The husband continued to call the Indians’ fan service department, where a low-level employee would answer and route the call to the team’s public relations and communications staff. At some point later that summer, the husband was calling so frequently — basically “every other day,” according to a source — that the team’s PR and communications staff brought the matter to the attention of Francona, general manager Chernoff and Antonetti.As there was no reference to him in the article, I am assuming Dolan knew little if anything about these situations., He does not appear to be part of the day to day...which has always been a good thing in baseball terms. I'm not sure how he will now feel in the wake of this article, etc...
“This issue was addressed with him by the three highest-ranking baseball officials,” said a former employee.
That summer, the woman in Arizona spoke on the phone with Tom Mannion, a partner at a Cleveland law firm.
“(Callaway) shouldn’t have done it. He’s wrong; he knows that,” Mannion said during one call, which the wife recorded in August 2017.
Mannion continued: “I’ve actually talked to Francona and he told me he was willing to talk to your husband and you, and he said this has cost Mickey huge financially. It has cost him huge within the organization … he told me, he said, ‘Tom, I’m not losing my pitching coach.’”

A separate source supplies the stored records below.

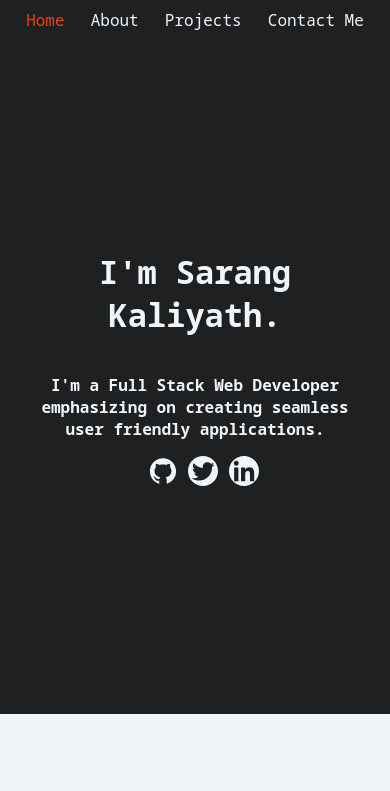
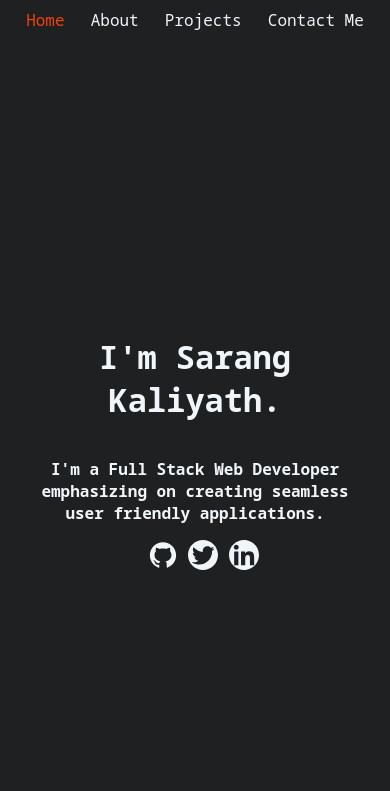
Before and after one commit to sarangKaliyath/Portifolio_V_1.0, a React (Create React App) app: page / in a window 390 px wide. Shown: the top 791 px of the page. Built offline with nearby package versions, Linux system fonts and the light colour scheme.

Commit message:
css changes

```diff
--- a/src/Components/SocialLinks.css
+++ b/src/Components/SocialLinks.css
@@ -5,11 +5,21 @@
     /* border: 1px solid black; */
     flex-direction: column;
     align-items: center;
-    height:80vh;
+    /* height:80vh; */
     justify-content:center;
     background-color:#1E2022;
     color : #F0F5F9;
     font-family: 'Noto Sans Mono', monospace;
+}
+@media(min-width:900px){
+    .data{
+        height:80vh;
+    }
+}
+@media(max-width:900px){
+.data{
+    height:100vh;
+}
 }
 .data,.links_container,.links_image{
     display: flex;
```
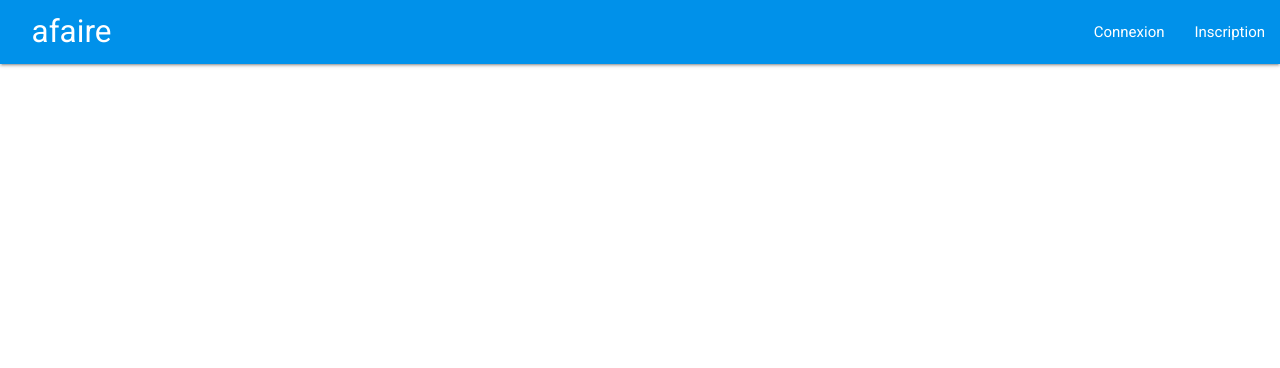
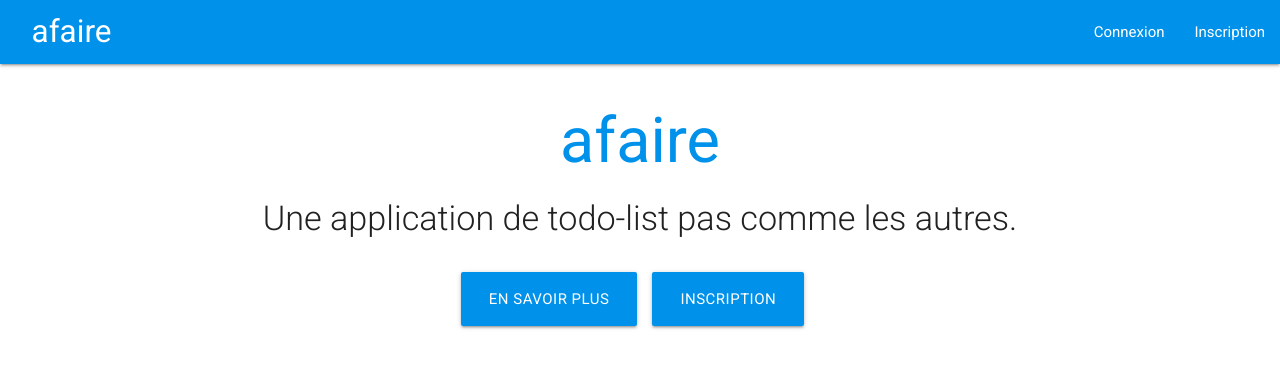
Before and after one commit to theofabry/afaire-front, an Angular app: page /accueil in a window 1280 px wide. Before the commit this address led to /. Shown: the top 368 px of the page. Built offline with nearby package versions, Linux system fonts and the light colour scheme.

Commit message:
Added homepage

```diff
--- a/src/app/app-routing.module.ts
+++ b/src/app/app-routing.module.ts
@@ -1,8 +1,12 @@
 import { NgModule } from '@angular/core';
 import { Routes, RouterModule } from '@angular/router';
+import { IndexComponent } from './index/index.component';
 
 
-const routes: Routes = [];
+const routes: Routes = [
+  { path: 'accueil', component: IndexComponent },
+  { path: '', redirectTo: 'accueil/', pathMatch: 'full' },
+];
 
 @NgModule({
   imports: [RouterModule.forRoot(routes)],
--- a/src/app/app.component.html
+++ b/src/app/app.component.html
@@ -1,3 +1,13 @@
-<div class="container">
+<nav>
+  <div class="nav-wrapper">
+    <a routerLink="/accueil" class="brand-logo">afaire</a>
+    <ul id="nav-mobile" class="right hide-on-med-and-down">
+      <li><a href="">Connexion</a></li>
+      <li><a href="">Inscription</a></li>
+    </ul>
+  </div>
+</nav>
 
-</div>
+<main class="container">
+  <router-outlet></router-outlet>
+</main>
--- a/src/app/app.module.ts
+++ b/src/app/app.module.ts
@@ -4,10 +4,12 @@ import { NgModule } from '@angular/core';
 import { AppRoutingModule } from './app-routing.module';
 import { AppComponent } from './app.component';
 import { BrowserAnimationsModule } from '@angular/platform-browser/animations';
+import { IndexComponent } from './index/index.component';
 
 @NgModule({
   declarations: [
-    AppComponent
+    AppComponent,
+    IndexComponent
   ],
   imports: [
     BrowserModule,
--- /dev/null
+++ b/src/app/index/index.component.css
@@ -0,0 +1,8 @@
+h1 {
+  color: #0091ea;
+}
+
+.btn-large {
+  margin-right: 1em;
+  background-color: #0091ea;
+}
--- /dev/null
+++ b/src/app/index/index.component.html
@@ -0,0 +1,13 @@
+<div class="row center">
+  <div class="col s12">
+    <h1>afaire</h1>
+
+    <h4 class="light">Une application de todo-list pas comme les autres.</h4>
+
+  </div>
+</div>
+
+<div class="row center">
+  <a class="btn btn-large" href="#">En savoir plus</a>
+  <a class="btn btn-large" href="#">Inscription</a>
+</div>
--- /dev/null
+++ b/src/app/index/index.component.ts
@@ -0,0 +1,15 @@
+import { Component, OnInit } from '@angular/core';
+
+@Component({
+  selector: 'app-index',
+  templateUrl: './index.component.html',
+  styleUrls: ['./index.component.css']
+})
+export class IndexComponent implements OnInit {
+
+  constructor() { }
+
+  ngOnInit(): void {
+  }
+
+}
--- a/src/index.html
+++ b/src/index.html
@@ -14,15 +14,6 @@
 </head>
 <body>
 
-<nav>
-  <div class="nav-wrapper">
-    <a href="#" class="brand-logo">afaire</a>
-    <ul id="nav-mobile" class="right hide-on-med-and-down">
-      <li><a href="">Connexion</a></li>
-      <li><a href="">Inscription</a></li>
-    </ul>
-  </div>
-</nav>
 <app-root></app-root>
 
 <script src="https://cdnjs.cloudflare.com/ajax/libs/materialize/1.0.0/js/materialize.min.js"></script>
```
Also changed, not shown: 1 other file (tests, documents, lock files or other folders).
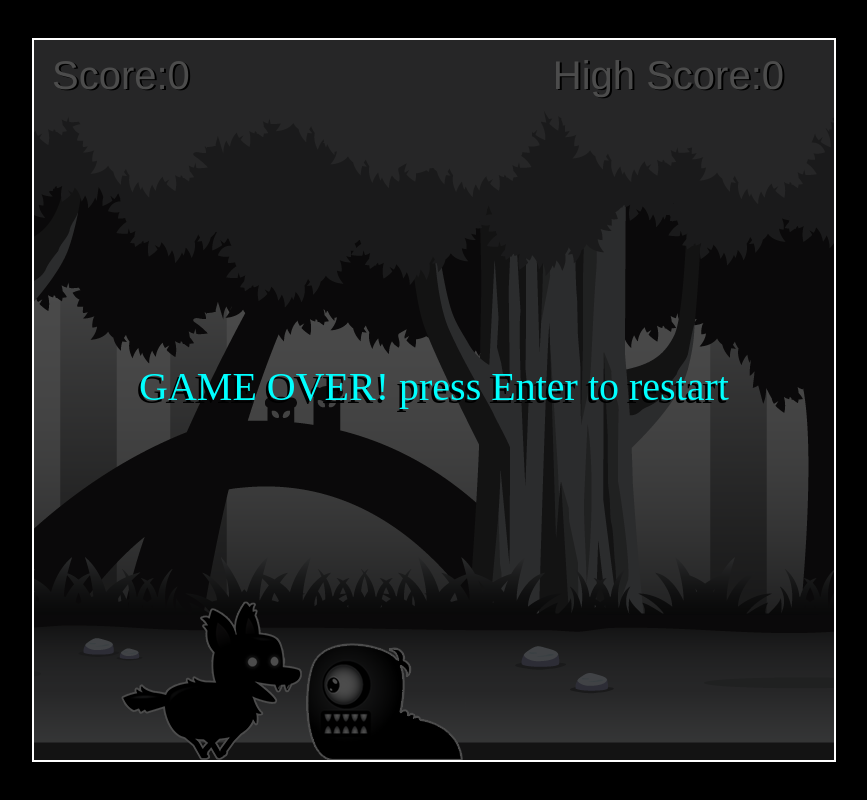
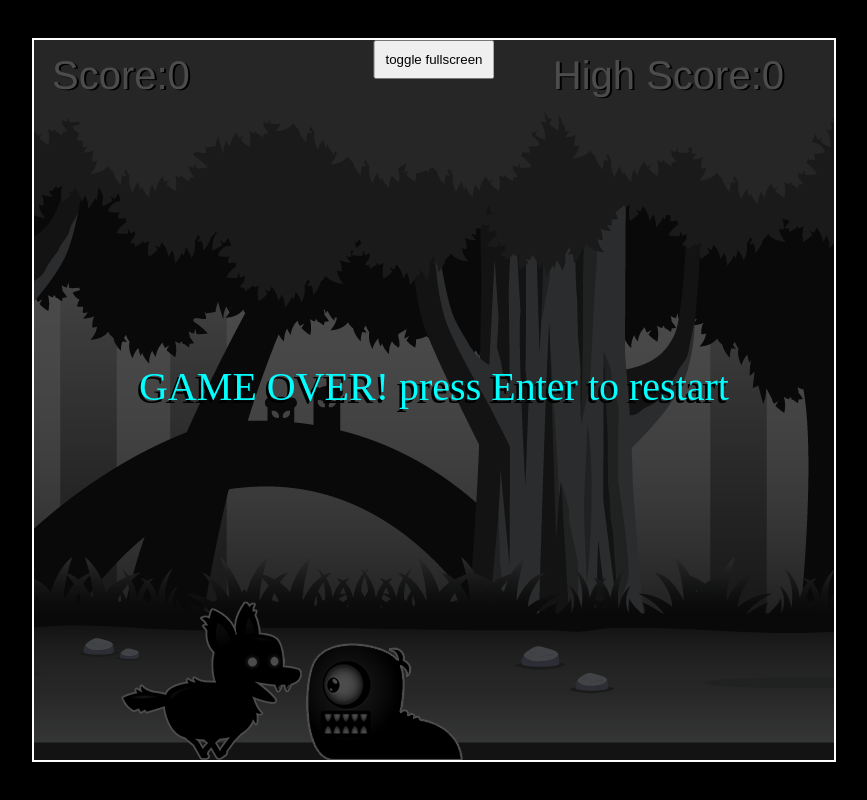
Before and after one commit to edcheyjr/JSGameDevTuts, a plain HTML site: page GetDogHome/index.html in a window 1280 px wide. Shown: the whole page, without its empty margins (206-1073 px from the left). Drawn offline with Linux system fonts and the light colour scheme.

Commit message:
#8 [DogRunRunRun] - latest features

```diff
--- a/GetDogHome/index.html
+++ b/GetDogHome/index.html
@@ -11,7 +11,7 @@
   <img id="player" src="./assets/player.png" />
   <img id="bg" src="./assets/background_single.png" />
   <img id="enemy" src="./assets/enemy.png" />
-
+  <button id="fullscreenBtn">toggle fullscreen</button>
   <body>
     <script src="index.js"></script>
   </body>
--- a/GetDogHome/style.css
+++ b/GetDogHome/style.css
@@ -22,3 +22,11 @@ body {
 #enemy {
   display: none;
 }
+#fullscreenBtn {
+  position: absolute;
+  font-family: 20px;
+  padding: 10px;
+  left: 50%;
+  top: 5%;
+  transform: translate(-50%);
+}
```
Also changed, not shown: GetDogHome/Readme.md, 1 other file.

If that is not complicit on Francona's part - I am not sure what is. They knew they had a problem and did little to nothing about it for years. It was only when push came to shove that the org did anything but try to keep a lid on it. Can't say on the Dolan front - my info at that time didn't rise above Antonetti.